**Material shown:**
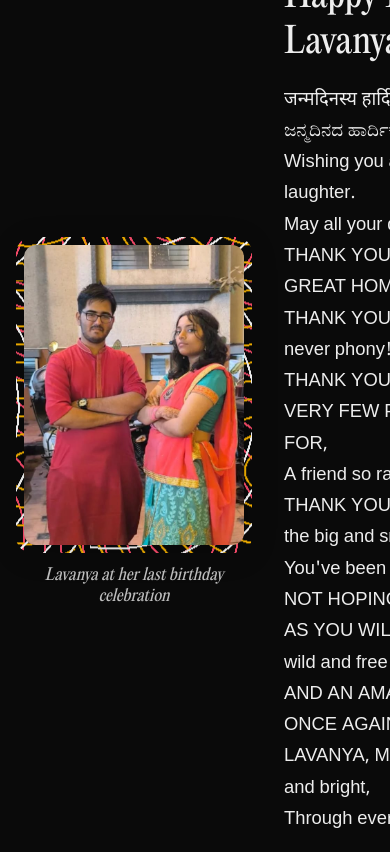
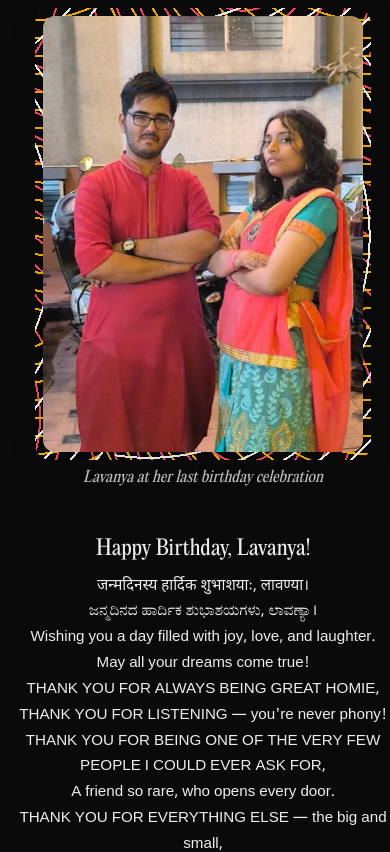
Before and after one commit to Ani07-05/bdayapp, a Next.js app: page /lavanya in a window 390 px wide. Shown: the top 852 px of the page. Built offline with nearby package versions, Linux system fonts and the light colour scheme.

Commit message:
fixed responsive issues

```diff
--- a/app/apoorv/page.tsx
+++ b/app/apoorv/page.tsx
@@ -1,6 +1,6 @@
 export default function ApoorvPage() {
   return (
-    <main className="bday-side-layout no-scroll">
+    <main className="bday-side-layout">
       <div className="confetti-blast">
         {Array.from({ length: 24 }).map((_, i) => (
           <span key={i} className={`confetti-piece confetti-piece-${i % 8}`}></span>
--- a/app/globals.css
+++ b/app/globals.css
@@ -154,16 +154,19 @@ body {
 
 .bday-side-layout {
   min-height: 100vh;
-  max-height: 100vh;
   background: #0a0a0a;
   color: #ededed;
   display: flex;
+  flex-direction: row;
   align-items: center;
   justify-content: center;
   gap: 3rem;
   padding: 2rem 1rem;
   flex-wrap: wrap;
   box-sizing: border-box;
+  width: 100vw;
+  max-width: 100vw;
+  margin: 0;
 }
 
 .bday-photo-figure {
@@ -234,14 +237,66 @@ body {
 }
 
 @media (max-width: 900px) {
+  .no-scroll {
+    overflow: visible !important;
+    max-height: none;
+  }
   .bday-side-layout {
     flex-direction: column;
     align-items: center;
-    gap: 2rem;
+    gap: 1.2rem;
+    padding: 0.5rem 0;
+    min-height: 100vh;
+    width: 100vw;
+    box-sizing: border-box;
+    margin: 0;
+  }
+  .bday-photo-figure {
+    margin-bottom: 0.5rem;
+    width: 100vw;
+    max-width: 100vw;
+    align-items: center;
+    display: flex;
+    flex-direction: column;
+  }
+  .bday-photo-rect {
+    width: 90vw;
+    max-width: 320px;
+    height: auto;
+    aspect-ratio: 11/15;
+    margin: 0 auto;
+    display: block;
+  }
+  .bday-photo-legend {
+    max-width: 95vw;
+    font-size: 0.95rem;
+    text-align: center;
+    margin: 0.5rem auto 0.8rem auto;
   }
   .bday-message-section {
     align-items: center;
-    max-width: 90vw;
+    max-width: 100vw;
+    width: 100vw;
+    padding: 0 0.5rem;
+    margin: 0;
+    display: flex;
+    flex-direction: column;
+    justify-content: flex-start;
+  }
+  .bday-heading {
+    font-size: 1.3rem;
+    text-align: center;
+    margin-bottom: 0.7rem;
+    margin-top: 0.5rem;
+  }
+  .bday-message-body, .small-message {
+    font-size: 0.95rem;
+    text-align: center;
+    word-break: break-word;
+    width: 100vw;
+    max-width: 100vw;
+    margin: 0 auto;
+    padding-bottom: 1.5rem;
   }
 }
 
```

**Exercise:** Write the entries out again word for word. Omit all pictures from them.

**Problem solution:**
Before and after one commit to Ani07-05/bdayapp, a Next.js app: page /lavanya in a window 390 px wide. Shown: the top 852 px of the page. Built offline with nearby package versions, Linux system fonts and the light colour scheme.

Commit message:
fixed responsive issues

```diff
--- a/app/apoorv/page.tsx
+++ b/app/apoorv/page.tsx
@@ -1,6 +1,6 @@
 export default function ApoorvPage() {
   return (
-    <main className="bday-side-layout no-scroll">
+    <main className="bday-side-layout">
       <div className="confetti-blast">
         {Array.from({ length: 24 }).map((_, i) => (
           <span key={i} className={`confetti-piece confetti-piece-${i % 8}`}></span>
--- a/app/globals.css
+++ b/app/globals.css
@@ -154,16 +154,19 @@ body {
 
 .bday-side-layout {
   min-height: 100vh;
-  max-height: 100vh;
   background: #0a0a0a;
   color: #ededed;
   display: flex;
+  flex-direction: row;
   align-items: center;
   justify-content: center;
   gap: 3rem;
   padding: 2rem 1rem;
   flex-wrap: wrap;
   box-sizing: border-box;
+  width: 100vw;
+  max-width: 100vw;
+  margin: 0;
 }
 
 .bday-photo-figure {
@@ -234,14 +237,66 @@ body {
 }
 
 @media (max-width: 900px) {
+  .no-scroll {
+    overflow: visible !important;
+    max-height: none;
+  }
   .bday-side-layout {
     flex-direction: column;
     align-items: center;
-    gap: 2rem;
+    gap: 1.2rem;
+    padding: 0.5rem 0;
+    min-height: 100vh;
+    width: 100vw;
+    box-sizing: border-box;
+    margin: 0;
+  }
+  .bday-photo-figure {
+    margin-bottom: 0.5rem;
+    width: 100vw;
+    max-width: 100vw;
+    align-items: center;
+    display: flex;
+    flex-direction: column;
+  }
+  .bday-photo-rect {
+    width: 90vw;
+    max-width: 320px;
+    height: auto;
+    aspect-ratio: 11/15;
+    margin: 0 auto;
+    display: block;
+  }
+  .bday-photo-legend {
+    max-width: 95vw;
+    font-size: 0.95rem;
+    text-align: center;
+    margin: 0.5rem auto 0.8rem auto;
   }
   .bday-message-section {
     align-items: center;
-    max-width: 90vw;
+    max-width: 100vw;
+    width: 100vw;
+    padding: 0 0.5rem;
+    margin: 0;
+    display: flex;
+    flex-direction: column;
+    justify-content: flex-start;
+  }
+  .bday-heading {
+    font-size: 1.3rem;
+    text-align: center;
+    margin-bottom: 0.7rem;
+    margin-top: 0.5rem;
+  }
+  .bday-message-body, .small-message {
+    font-size: 0.95rem;
+    text-align: center;
+    word-break: break-word;
+    width: 100vw;
+    max-width: 100vw;
+    margin: 0 auto;
+    padding-bottom: 1.5rem;
   }
 }
 
```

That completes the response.